Source data:
>>>
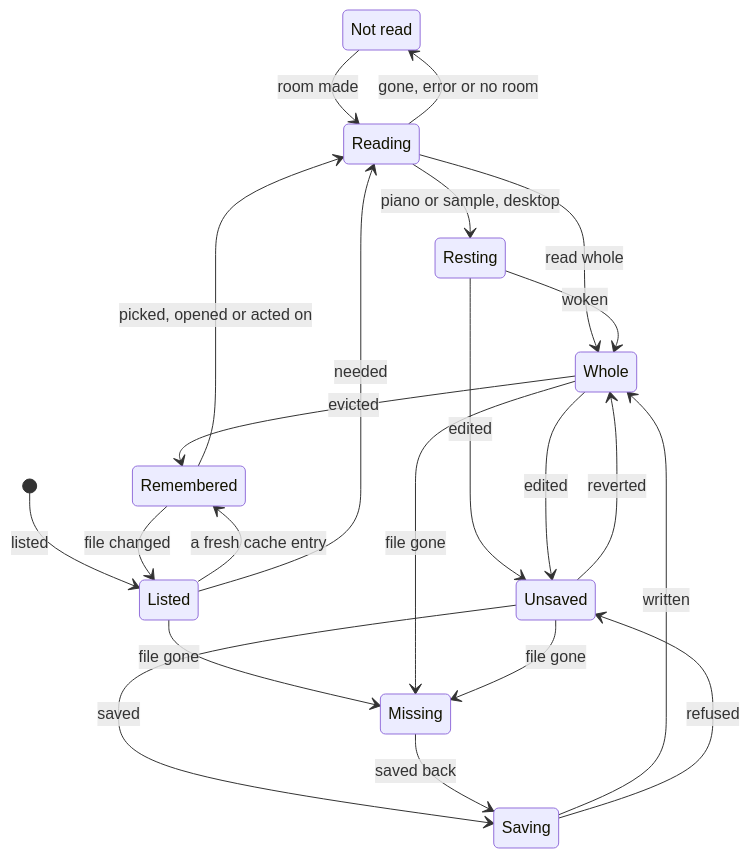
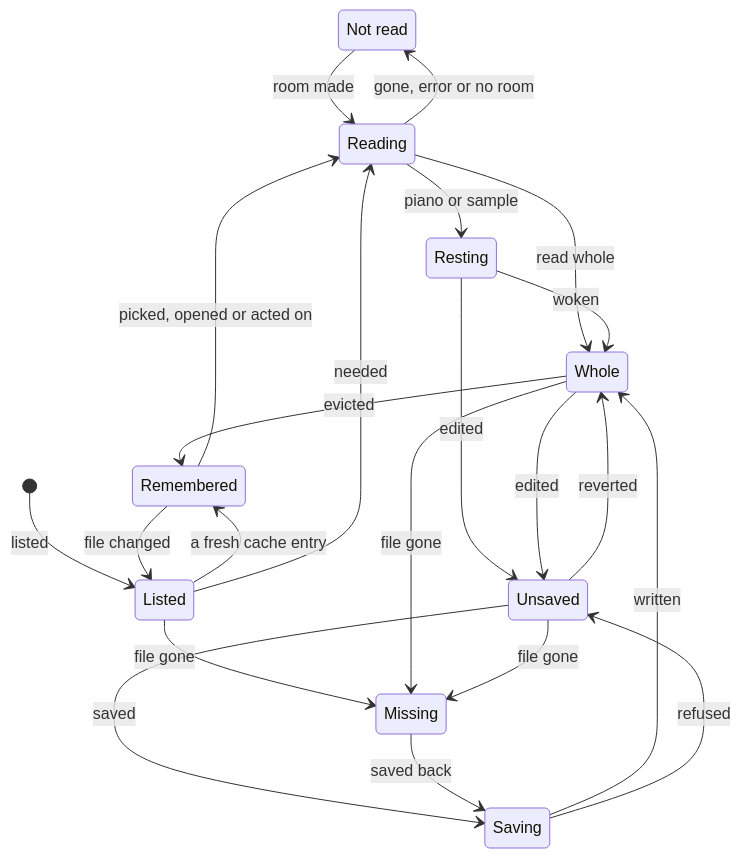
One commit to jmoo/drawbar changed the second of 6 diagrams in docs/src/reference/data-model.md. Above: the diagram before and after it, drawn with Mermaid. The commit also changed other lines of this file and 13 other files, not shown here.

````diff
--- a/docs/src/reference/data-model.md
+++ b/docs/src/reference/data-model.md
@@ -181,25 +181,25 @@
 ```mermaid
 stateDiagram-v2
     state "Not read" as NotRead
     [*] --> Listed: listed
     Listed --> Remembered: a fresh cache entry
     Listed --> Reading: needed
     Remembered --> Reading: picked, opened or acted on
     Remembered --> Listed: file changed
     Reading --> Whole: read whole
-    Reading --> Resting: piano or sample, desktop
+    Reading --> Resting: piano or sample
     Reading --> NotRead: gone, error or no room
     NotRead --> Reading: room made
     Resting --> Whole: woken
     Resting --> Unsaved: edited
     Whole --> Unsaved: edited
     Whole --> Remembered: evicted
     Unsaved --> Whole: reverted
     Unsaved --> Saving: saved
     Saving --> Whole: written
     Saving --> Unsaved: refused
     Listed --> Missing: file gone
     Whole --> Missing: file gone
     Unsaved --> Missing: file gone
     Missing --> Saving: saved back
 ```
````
<<<
>>>
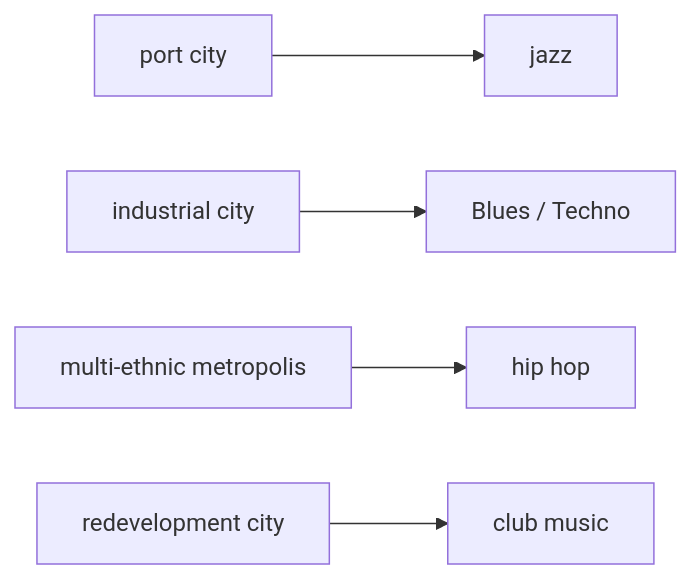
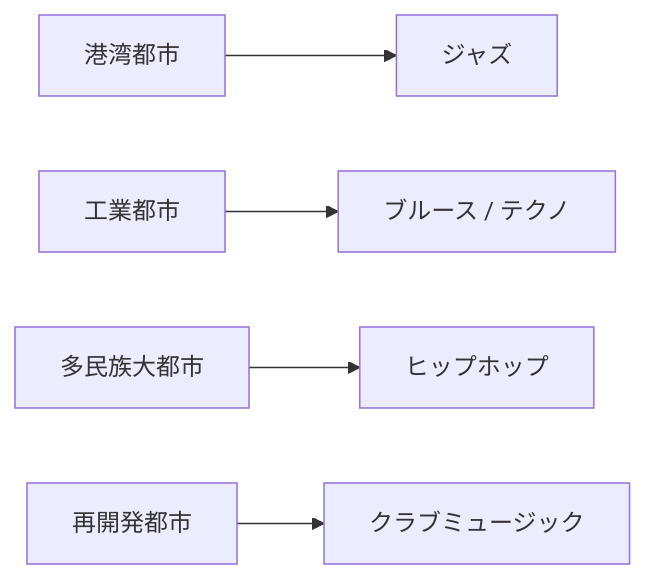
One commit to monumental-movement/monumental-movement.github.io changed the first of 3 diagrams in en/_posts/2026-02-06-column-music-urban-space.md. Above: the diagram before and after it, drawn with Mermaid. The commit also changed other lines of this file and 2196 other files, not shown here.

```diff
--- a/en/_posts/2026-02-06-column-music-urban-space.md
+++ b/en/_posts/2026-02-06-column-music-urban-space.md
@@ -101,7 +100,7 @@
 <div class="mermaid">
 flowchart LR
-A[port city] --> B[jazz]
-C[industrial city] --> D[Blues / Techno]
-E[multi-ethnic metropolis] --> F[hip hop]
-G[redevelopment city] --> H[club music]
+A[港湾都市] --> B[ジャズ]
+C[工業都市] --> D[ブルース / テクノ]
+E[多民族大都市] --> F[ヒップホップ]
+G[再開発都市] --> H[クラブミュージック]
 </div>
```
<<<
- **Task item**:
Taking every line of the records above into account, tally those that contain "Listed" and give only the total.

- **Solution for this problem**:
5